● EXERCISE BRIEF: Compute how many lines in the entries below contain "Linux", and output nothing but the number.

● DATA IN THIS EXERCISE:
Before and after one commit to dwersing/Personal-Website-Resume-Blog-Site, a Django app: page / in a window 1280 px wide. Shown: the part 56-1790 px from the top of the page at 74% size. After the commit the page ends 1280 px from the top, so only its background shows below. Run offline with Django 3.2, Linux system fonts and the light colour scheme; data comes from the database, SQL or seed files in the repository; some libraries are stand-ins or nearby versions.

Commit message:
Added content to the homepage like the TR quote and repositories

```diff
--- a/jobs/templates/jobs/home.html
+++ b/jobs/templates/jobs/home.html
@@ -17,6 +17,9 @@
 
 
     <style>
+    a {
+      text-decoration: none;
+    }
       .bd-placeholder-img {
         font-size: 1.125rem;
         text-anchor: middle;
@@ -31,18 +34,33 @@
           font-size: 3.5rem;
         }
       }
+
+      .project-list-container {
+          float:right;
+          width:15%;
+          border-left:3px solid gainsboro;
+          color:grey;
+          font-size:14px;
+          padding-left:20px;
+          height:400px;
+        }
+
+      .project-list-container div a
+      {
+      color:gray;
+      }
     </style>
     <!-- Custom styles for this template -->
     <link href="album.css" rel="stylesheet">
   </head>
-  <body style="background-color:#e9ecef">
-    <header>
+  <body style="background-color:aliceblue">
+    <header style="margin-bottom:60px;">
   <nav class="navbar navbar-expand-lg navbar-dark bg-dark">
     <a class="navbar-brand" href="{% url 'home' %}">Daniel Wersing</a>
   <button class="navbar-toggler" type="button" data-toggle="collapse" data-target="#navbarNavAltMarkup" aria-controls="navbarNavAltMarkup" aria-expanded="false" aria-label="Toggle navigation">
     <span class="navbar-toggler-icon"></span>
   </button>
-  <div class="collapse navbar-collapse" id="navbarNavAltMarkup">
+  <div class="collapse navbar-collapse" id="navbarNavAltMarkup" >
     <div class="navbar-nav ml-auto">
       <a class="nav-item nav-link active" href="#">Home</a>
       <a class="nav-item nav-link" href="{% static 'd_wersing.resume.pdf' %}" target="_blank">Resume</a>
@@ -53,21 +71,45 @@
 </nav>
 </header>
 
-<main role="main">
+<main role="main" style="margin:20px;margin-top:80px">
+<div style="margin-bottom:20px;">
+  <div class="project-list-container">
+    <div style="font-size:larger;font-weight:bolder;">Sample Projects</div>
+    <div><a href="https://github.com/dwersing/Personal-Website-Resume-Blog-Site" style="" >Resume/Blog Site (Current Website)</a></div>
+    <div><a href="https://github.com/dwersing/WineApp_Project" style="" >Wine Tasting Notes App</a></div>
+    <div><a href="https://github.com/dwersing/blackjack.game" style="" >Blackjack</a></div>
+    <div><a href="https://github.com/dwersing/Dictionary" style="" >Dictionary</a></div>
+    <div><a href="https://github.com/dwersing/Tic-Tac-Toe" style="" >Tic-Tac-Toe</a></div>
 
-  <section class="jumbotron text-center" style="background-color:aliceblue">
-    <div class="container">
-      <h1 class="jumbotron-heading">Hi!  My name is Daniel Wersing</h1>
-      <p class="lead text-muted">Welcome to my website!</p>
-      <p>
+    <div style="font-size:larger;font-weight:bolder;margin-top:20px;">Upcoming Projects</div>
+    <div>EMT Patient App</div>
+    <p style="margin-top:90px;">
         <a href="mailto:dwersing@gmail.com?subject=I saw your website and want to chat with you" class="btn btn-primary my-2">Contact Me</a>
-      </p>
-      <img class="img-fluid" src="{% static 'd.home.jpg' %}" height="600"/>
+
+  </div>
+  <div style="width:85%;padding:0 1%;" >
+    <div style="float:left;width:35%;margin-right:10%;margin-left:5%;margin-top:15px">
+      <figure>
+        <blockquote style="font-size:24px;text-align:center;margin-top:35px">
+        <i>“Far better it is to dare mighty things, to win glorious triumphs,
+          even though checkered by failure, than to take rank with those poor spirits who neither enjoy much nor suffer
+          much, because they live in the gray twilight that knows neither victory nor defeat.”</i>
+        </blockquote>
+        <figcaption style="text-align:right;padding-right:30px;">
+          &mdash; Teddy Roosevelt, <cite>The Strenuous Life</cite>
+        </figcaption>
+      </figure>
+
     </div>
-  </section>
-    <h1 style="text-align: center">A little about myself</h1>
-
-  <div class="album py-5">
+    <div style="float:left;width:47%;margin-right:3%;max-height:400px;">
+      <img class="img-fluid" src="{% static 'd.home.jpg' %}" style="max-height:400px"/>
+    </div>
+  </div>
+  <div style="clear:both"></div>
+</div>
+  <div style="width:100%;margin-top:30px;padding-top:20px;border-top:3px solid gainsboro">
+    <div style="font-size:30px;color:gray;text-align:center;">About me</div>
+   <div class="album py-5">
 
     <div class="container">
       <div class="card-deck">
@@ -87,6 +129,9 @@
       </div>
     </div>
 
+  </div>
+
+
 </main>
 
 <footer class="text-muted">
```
--
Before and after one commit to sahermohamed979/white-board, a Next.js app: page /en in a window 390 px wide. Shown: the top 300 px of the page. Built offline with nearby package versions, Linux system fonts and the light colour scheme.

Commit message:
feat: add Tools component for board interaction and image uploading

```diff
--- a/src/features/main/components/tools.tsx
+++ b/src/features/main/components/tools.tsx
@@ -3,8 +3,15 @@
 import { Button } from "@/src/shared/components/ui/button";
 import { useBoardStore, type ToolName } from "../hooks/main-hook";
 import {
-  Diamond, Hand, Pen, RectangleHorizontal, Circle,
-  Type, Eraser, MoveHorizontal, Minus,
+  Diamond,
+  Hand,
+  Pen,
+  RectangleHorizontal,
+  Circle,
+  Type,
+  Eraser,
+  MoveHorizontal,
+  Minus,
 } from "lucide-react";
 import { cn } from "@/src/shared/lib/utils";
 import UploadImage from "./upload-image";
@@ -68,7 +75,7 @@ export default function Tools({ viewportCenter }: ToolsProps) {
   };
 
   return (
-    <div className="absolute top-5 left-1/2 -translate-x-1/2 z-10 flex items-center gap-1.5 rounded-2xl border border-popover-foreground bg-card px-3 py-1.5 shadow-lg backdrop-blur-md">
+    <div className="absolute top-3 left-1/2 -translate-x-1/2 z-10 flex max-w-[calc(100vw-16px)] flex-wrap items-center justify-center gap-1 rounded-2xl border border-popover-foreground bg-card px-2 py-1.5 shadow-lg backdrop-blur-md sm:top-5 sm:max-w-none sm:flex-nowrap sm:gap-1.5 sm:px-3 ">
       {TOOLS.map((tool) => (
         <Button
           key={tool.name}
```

● FINISHED EXERCISE: 2